Plants annual, delicate, 8-25(-30) cm, stipitate-glandular, at least in inflorescence. Taproots ± slender. Stems erect to ascending or prostrate, usually much-branched proximally; main stem 0.6-2(-3) mm diam. proximally. Leaves: stipules inconspicuous, dull white, broadly triangular, 1.2-3.5 mm, longer than wide, apex acute to short-acuminate; blade linear, (0.8-)1.5-4 cm, fleshy, apex blunt to apiculate; axillary leaf clusters usually absent. Cymes simple to 3+-compound or flowers solitary and axillary. Pedicels reflexed and oriented to 1 side in fruit. Flowers: sepals connate 0.5-1 mm proximally, lobes often 3-veined, ovate to elliptic, 2.5-4.5 mm, to 4.8 mm in fruit, margins 0.1-0.5 mm wide, apex acute to rounded; petals white or pink to rosy, ovate to elliptic-oblong, 0.8-1 times as long as sepals; stamens (1-)2-3(-5); styles 0.4-0.7 mm. Capsules greenish to tan, 2.8-6.4 mm, 1-1.5 times as long as sepals. Seeds light brown to reddish brown, with submarginal groove, broadly ovate, ± plump, 0.5-0.7(-0.8) mm, dull, ± smooth, often with gland-tipped papillae (30×); wing usually absent or incomplete. 2n = 18? (Asia), 36 (Europe).

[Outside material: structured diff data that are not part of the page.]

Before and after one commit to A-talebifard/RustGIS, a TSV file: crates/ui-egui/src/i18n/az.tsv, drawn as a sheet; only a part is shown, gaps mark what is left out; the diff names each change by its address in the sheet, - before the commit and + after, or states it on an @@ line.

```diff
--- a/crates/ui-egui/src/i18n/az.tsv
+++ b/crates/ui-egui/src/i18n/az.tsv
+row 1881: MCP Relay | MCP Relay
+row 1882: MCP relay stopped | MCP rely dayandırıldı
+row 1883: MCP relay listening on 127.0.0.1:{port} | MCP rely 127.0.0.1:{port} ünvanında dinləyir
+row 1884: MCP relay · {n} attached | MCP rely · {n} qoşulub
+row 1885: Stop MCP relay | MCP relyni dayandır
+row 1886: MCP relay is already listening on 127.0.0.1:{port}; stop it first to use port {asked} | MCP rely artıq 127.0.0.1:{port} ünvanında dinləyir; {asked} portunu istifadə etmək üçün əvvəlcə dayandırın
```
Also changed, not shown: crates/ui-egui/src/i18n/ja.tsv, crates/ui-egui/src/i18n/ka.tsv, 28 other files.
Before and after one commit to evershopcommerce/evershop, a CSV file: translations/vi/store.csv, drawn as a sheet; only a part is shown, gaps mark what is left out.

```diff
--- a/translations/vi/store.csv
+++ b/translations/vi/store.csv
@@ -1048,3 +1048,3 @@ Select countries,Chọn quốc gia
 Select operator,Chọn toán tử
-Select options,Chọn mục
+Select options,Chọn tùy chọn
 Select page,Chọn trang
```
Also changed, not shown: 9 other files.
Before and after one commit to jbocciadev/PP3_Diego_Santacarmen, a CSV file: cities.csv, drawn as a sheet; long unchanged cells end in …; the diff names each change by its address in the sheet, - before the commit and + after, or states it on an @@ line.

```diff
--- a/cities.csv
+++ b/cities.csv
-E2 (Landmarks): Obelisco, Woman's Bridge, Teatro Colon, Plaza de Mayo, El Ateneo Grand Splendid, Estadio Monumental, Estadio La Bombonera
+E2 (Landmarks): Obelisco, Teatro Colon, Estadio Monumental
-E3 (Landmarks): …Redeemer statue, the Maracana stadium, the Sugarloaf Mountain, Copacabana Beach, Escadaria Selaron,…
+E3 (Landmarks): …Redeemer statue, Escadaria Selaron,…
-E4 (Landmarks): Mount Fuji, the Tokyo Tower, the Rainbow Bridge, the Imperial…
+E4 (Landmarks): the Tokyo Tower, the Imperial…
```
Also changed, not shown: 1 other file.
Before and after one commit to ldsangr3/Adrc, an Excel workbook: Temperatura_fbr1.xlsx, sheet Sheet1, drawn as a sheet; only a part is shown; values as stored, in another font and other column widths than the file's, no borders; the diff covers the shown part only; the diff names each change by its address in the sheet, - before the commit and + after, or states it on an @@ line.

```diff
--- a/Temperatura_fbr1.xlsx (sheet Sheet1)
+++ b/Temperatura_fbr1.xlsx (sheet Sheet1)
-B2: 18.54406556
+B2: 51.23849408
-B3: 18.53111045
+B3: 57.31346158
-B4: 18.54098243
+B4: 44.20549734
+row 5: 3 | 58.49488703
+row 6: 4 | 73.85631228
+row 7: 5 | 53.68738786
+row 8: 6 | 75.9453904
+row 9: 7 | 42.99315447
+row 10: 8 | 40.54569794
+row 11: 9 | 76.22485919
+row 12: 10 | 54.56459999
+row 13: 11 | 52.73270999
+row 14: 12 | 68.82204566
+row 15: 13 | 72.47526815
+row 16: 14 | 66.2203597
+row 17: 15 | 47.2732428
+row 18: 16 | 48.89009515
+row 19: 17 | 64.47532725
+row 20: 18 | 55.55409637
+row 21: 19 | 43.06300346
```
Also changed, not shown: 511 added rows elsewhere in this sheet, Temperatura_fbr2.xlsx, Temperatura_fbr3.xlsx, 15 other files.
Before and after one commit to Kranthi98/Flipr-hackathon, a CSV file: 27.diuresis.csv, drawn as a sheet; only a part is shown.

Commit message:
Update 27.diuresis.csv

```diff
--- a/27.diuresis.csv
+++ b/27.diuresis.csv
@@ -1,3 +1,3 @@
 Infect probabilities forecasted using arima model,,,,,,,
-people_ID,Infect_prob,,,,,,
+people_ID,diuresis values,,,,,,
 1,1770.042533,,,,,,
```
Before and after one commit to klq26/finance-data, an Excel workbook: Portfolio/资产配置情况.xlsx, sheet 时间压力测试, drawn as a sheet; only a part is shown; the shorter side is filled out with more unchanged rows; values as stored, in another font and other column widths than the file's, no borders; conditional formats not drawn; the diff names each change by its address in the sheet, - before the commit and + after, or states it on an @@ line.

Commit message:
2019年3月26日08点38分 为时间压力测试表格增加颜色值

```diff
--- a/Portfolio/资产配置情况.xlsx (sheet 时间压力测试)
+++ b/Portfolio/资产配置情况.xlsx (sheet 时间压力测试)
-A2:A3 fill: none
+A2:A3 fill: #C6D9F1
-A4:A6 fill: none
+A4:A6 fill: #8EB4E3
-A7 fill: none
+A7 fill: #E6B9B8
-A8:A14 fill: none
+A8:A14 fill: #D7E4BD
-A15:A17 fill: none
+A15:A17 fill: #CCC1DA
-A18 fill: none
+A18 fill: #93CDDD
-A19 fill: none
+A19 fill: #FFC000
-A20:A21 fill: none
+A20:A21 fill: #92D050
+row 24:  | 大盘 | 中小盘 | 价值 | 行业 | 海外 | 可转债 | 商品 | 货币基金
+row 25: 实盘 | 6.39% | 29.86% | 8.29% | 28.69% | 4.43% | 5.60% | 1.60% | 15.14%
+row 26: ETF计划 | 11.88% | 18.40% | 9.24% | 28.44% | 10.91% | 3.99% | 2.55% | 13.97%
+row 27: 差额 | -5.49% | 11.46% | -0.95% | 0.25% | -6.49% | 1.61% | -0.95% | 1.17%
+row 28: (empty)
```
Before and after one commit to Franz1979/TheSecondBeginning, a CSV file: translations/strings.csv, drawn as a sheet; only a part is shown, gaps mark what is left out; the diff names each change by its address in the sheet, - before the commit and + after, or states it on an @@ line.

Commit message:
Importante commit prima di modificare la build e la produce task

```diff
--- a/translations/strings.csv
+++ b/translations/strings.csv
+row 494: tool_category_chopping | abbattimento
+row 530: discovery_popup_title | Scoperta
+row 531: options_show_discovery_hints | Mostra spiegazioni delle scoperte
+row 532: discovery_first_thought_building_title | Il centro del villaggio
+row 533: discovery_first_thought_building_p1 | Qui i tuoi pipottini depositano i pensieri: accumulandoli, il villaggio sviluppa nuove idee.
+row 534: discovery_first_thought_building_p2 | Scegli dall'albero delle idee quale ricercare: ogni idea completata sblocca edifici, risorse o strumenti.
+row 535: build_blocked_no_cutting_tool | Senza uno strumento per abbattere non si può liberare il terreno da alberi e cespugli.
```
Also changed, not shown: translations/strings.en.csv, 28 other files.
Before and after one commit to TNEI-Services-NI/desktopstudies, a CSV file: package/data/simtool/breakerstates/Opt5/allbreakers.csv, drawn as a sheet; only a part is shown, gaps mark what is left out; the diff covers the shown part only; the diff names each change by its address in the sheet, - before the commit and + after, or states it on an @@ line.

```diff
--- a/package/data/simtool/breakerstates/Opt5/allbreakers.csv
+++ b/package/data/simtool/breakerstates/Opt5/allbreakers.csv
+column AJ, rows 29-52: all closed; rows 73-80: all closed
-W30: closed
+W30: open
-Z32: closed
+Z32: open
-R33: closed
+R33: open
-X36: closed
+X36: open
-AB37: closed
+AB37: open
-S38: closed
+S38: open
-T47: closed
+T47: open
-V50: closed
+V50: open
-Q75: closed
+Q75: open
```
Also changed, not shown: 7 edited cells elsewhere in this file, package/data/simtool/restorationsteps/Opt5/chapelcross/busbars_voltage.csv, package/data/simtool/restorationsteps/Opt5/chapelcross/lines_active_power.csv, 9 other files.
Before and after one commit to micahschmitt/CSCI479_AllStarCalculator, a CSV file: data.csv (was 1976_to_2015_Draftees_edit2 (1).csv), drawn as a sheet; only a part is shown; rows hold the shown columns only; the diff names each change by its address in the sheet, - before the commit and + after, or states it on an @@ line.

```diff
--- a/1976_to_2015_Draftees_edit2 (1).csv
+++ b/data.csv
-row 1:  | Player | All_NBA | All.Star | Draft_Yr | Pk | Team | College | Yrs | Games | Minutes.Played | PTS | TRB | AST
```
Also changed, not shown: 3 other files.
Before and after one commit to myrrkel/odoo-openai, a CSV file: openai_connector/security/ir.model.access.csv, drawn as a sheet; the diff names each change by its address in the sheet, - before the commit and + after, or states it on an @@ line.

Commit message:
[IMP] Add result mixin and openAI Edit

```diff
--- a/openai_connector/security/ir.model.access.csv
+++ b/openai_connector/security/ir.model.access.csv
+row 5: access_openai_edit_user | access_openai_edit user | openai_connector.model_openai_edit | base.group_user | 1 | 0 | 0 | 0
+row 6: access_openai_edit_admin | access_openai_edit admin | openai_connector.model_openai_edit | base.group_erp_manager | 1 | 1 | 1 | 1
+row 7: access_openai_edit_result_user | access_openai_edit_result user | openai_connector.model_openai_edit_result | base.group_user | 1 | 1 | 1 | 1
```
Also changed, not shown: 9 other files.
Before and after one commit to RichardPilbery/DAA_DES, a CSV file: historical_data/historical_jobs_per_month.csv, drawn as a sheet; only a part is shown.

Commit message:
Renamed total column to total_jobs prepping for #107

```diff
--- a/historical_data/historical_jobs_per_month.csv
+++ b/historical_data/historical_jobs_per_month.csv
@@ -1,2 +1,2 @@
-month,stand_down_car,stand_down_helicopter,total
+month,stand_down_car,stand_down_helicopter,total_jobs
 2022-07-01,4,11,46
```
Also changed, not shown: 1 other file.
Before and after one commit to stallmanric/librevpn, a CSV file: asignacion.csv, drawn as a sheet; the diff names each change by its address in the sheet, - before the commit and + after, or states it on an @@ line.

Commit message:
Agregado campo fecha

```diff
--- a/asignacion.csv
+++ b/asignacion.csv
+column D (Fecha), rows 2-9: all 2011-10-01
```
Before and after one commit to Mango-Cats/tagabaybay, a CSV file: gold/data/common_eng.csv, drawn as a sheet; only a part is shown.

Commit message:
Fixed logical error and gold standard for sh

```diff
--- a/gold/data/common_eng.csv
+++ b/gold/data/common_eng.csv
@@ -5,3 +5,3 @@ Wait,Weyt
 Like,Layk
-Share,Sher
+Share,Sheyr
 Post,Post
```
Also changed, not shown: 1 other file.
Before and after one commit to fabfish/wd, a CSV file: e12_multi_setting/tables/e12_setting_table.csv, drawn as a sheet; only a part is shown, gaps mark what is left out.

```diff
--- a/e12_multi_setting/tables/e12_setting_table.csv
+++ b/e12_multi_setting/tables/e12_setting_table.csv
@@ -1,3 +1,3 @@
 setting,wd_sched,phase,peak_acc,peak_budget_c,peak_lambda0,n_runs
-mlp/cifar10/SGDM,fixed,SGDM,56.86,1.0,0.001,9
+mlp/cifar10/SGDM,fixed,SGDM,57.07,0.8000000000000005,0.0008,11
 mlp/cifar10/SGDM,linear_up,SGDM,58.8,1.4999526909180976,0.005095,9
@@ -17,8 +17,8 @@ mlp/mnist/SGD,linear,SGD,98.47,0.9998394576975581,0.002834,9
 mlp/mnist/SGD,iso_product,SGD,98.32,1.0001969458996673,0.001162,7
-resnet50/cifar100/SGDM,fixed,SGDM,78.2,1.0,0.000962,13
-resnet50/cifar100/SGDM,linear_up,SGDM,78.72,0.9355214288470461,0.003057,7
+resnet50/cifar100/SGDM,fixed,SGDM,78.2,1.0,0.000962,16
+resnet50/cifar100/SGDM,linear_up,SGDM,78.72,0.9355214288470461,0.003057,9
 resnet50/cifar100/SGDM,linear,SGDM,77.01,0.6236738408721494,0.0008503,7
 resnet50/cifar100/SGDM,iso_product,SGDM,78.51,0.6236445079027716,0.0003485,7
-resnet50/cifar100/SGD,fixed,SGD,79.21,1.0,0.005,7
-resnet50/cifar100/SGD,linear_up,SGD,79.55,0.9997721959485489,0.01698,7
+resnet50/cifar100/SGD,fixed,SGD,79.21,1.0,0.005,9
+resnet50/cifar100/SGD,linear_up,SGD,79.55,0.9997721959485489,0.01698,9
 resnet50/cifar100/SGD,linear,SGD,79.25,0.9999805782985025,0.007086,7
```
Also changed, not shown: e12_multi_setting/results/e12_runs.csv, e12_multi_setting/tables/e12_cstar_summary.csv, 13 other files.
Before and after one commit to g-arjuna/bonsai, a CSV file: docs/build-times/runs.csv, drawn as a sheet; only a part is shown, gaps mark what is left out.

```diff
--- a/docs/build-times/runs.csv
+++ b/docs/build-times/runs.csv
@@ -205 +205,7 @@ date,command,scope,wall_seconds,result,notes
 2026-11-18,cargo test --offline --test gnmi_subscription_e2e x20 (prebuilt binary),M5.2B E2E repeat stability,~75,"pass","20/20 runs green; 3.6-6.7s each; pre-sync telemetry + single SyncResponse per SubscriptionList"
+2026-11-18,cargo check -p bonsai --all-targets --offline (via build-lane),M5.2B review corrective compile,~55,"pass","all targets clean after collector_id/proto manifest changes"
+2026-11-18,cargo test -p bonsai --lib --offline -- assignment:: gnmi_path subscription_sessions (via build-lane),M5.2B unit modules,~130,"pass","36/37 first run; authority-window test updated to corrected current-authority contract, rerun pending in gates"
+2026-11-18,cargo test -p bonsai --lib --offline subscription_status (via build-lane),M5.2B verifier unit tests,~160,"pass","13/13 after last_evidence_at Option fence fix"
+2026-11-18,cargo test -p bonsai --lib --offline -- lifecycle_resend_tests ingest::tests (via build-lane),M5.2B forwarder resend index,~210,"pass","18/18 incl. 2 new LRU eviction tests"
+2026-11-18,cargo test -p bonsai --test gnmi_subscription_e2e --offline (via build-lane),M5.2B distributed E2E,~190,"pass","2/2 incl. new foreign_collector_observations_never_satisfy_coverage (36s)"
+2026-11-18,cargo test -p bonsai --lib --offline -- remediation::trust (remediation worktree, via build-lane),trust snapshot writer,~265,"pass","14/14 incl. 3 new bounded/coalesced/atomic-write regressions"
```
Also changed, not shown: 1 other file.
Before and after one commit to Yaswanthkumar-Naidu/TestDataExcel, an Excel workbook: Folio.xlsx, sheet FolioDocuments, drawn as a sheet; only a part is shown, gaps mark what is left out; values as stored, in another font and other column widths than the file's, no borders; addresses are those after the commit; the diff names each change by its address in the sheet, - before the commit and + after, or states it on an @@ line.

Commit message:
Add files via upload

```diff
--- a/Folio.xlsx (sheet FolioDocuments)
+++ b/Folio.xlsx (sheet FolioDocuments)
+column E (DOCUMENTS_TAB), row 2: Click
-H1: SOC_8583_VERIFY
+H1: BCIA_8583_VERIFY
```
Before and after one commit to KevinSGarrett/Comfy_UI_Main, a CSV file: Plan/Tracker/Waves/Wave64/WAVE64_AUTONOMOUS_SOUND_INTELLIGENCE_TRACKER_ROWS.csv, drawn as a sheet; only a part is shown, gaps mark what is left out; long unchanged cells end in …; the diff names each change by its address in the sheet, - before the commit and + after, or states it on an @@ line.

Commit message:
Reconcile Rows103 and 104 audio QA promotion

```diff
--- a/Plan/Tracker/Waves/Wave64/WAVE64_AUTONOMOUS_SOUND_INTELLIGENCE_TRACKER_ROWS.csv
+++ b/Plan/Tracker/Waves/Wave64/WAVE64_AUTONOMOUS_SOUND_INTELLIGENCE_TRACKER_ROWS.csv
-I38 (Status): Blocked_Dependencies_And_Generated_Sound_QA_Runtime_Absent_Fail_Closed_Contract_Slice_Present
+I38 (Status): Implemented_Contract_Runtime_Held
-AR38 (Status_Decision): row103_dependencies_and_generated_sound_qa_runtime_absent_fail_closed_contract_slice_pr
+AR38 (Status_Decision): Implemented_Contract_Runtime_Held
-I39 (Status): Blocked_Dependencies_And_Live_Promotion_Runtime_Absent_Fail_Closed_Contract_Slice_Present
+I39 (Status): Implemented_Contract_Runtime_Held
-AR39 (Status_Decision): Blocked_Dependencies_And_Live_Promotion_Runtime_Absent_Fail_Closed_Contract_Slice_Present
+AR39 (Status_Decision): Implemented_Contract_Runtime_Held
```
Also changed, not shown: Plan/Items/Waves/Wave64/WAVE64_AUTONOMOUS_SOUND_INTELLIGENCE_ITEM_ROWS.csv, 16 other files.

Flowering summer-early fall. Mud flats, alkaline fields, sandy river bottoms, sandy coasts, salt marshes, saline highway edges (Great Lakes region); 0-1400 m; introduced and native; St. Pierre and Miquelon; Alta., B.C., Man., N.B., N.W.T., N.S., Ont., P.E.I., Que., Sask.; Ala., Ariz., Calif., Colo., Conn., Del., D.C., Fla., Ga., Idaho, Ill., Iowa, Ky., La., Maine, Md., Mass., Mich., Miss., Mo., Mont., Nebr., Nev., N.H., N.J., N.Mex., N.Y., N.C., N.Dak., Ohio, Okla., Oreg., Pa., R.I., S.C., Tex., Utah, Va., Wash., Wis., Wyo.; Eurasia; almost cosmopolitan via introduction.
While Spergularia salina may be native in coastal areas and some inland saline sites in much of the cited range, populations in the Great Lakes region are introduced where, as in S. media, highway and sidewalk salt runoff has created favorable habitats.
Variety tenuis has been distinguished from var. salina by some authors as follows: cyme crowded versus lax, sepals 1.6-3.8 mm versus 2.4-5 mm, mature capsules 3-4.4 mm versus 3.6-6.4 mm, respectively. Due to the extreme overlap in morphologic features as well as geographic ranges, var. tenuis is not recognized here.
The name Spergularia marina var. leiosperma (Kindberg) Gurke has been applied to plants with smooth seeds but, as pointed out by R. P. Rossbach (1940), separation of plants with smooth versus papillose seeds is not practical.
Some authors believe that the correct name for this species is Spergularia marina.